I don’t know whether to laugh or cry over “Rudo y Cursi,” an oddball football dramedy that reteams actors Gael Garcia Bernal and Diego Luna eight years after their breakthrough roles in the indie sensation, “Y tu mama tambien.” “Rudo” isn’t a strikingly original creation, but the efforts of the cast make the stale script sing, assembling a motion picture that coasts along nicely on pure performance oomph. Granted, all this uncut Mexican energy will perhaps take a night in a sensory deprivation chamber to properly expunge from the system, but it’s a wild ride of thespian effort that keeps the material amicable.
Brothers Tato (Gael Garcia Bernal) and Beto (Diego Luna) are Mexican banana farm employees struggling to make ends meet while they watch their dreams evaporate. On their way to a neighborhood football match, the boys are stopped by agent Batuta (Guillermo Francella), who’s vaguely interested in their skills. Offering a slot to only one man, Beto is burned when his scheme to make the cut is thwarted by Tato. Whisked away to Mexico City to play professional ball, Tato is rechristened Cursi, becoming a sporting superstar with money to burn. When Beto (now Rudo) finally receives a chance to prove his worth as a goalie, the brothers are forced to compete for fame, only to have their worst instincts bury them in betrayals and mounting debt.
There’s a freewheeling rhythm to “Rudo” established early on by writer/director Carlos Cuaron (brother of Alfonso Cuaron and co-writer of “Y tu mama tambien”) that takes on a semi-improvisational atmosphere, focusing on the bickering relationship between the two brothers as they blindly sprint for their dreams.

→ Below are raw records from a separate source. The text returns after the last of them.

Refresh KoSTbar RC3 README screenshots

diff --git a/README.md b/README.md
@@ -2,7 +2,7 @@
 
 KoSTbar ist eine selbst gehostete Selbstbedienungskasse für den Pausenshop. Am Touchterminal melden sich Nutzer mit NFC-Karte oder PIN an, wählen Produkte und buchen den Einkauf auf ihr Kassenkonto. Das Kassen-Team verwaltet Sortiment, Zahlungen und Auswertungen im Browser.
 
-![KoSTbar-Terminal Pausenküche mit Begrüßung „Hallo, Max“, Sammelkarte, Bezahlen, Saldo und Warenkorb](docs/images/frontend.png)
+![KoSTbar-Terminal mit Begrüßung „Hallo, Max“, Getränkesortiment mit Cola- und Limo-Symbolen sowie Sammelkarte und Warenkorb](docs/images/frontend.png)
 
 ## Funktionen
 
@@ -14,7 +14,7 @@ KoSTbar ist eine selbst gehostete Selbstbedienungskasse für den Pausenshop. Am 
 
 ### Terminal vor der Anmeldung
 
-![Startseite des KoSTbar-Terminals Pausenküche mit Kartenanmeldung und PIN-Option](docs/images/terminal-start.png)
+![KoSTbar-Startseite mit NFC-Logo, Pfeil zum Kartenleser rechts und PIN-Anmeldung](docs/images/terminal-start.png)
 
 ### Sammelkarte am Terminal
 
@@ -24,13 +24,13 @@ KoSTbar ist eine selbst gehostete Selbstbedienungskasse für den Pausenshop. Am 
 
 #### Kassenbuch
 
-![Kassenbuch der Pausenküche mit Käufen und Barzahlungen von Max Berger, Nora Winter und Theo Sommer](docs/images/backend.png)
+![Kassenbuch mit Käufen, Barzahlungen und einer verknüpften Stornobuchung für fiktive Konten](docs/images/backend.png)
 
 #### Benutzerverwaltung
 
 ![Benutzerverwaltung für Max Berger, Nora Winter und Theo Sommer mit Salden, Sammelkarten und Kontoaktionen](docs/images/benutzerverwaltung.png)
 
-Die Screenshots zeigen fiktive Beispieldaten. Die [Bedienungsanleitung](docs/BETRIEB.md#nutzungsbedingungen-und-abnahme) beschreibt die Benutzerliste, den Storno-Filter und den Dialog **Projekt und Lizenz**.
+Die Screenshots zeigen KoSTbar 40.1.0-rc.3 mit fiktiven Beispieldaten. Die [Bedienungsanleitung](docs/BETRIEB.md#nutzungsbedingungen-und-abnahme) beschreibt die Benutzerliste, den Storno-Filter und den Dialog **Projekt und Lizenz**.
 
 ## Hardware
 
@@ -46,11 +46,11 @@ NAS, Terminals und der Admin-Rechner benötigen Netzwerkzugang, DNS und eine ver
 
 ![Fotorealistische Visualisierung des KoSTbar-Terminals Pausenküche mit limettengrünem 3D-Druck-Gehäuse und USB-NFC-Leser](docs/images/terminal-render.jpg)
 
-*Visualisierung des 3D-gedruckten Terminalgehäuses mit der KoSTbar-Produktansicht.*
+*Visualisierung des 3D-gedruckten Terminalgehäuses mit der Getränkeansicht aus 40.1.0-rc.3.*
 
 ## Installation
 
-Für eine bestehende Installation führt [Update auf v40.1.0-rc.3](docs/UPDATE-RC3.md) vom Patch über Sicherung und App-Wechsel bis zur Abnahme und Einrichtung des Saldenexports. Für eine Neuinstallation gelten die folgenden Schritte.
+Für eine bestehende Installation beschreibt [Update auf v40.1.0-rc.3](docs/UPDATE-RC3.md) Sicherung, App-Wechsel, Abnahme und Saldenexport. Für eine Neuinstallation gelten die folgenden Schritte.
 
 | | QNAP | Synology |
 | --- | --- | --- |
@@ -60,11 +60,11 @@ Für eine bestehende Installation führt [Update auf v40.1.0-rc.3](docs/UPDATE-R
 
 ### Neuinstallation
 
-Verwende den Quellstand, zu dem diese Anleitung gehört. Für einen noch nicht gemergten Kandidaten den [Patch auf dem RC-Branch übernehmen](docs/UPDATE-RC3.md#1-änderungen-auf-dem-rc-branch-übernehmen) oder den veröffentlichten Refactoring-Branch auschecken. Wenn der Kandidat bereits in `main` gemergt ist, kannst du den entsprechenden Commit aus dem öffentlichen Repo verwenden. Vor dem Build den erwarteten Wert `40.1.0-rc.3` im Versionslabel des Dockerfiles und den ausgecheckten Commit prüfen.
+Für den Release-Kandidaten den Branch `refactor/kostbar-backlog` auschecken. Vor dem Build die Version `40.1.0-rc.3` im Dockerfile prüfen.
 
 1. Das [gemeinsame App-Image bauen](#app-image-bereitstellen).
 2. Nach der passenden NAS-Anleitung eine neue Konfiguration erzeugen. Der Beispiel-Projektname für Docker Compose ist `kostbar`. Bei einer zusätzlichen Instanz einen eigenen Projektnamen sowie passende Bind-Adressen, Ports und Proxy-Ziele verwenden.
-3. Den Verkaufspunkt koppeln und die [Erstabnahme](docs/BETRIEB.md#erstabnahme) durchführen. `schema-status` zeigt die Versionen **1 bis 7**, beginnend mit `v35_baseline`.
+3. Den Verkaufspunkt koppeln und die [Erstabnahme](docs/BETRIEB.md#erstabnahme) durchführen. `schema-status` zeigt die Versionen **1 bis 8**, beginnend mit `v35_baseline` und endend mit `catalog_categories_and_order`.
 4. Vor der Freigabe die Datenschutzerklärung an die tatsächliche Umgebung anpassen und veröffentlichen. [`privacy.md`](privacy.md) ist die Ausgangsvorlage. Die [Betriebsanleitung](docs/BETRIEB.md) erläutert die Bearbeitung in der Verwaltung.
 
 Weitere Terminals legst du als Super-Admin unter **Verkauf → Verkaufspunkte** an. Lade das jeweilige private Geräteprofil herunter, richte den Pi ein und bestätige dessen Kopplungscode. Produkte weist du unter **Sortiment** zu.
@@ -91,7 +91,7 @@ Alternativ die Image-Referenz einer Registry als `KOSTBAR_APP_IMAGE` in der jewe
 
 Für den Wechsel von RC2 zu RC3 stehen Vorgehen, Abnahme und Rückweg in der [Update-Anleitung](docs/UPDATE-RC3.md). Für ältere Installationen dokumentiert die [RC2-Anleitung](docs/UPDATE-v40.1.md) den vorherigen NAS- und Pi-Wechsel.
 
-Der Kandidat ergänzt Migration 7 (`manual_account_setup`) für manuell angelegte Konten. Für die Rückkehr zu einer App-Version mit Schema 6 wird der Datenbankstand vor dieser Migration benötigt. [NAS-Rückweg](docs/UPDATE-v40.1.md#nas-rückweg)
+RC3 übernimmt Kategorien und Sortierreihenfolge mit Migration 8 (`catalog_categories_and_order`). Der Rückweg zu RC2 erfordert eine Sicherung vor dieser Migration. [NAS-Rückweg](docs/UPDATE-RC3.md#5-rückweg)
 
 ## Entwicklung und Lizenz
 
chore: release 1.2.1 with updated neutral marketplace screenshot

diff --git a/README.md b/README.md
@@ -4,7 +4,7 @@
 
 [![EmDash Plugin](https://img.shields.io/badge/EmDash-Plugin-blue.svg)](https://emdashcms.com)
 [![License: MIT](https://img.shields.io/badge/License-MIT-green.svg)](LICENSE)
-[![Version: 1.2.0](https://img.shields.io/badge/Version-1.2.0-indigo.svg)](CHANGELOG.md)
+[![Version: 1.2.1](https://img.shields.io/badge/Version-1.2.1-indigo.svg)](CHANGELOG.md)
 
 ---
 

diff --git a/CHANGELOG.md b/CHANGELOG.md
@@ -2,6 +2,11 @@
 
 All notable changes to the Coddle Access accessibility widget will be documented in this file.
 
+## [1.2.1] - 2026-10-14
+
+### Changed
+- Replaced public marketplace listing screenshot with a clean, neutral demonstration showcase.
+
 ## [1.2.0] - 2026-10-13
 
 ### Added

Cuaron maintains a curious distance from the performers, allowing them a wide space to react and celebrate in a permissive manner that encourages rapid-fire dialogue delivery and full-body reaction. After all, this is a tale of two men scraping together a chance at success handed to them purely through chance, and Cuaron is wise to stand back and allow the actors to articulate the onslaught of miracles and misery through instinctual performances.
Because “Rudo” is such a loose-fitting, permissive viewing experience, Cuaron struggles to juggle several combative tones to simulate the whirlwind event that Tato and Beto have found themselves in. For the most part, “Rudo” is a comedy, observing Tato chasing his more ideal goal of becoming a singer (using his football fame to release a Tejano version of “I Want You To Want Me”) and finding romance with a gold-digging top model, while Beto uses his newfound cash to purchase monkeys and other bizarre displays of position. “Rudo” is a standard Faustian tale of men finding even greater difficulty once comfortable in the lap of luxury, but Cuaron roots the narrative traditions in tempestuous Mexican social commentary, where status elevation is a hot commodity with limited admission, even turning drug lords into cuddly saviors out of desperation to celebrate monetary achievement of any sort. It’s this thinking that ultimately undoes the characters, making a salient point on the current state of cultural accomplishment in Mexico.
Cuaron aims for a basic circular motion to plot “Rudo” from beginning to end, rendering the final minutes passionately performed, but lacking surprise. It’s odd to watch the feature entertain such filmmaking elasticity only to scurry for the warmth of convention in the final act. Still, Garcia and Luna share outstanding chemistry together, and provide “Rudo y Cursi” with a definite edge and generous spirit of bewilderment that keeps the picture engaging.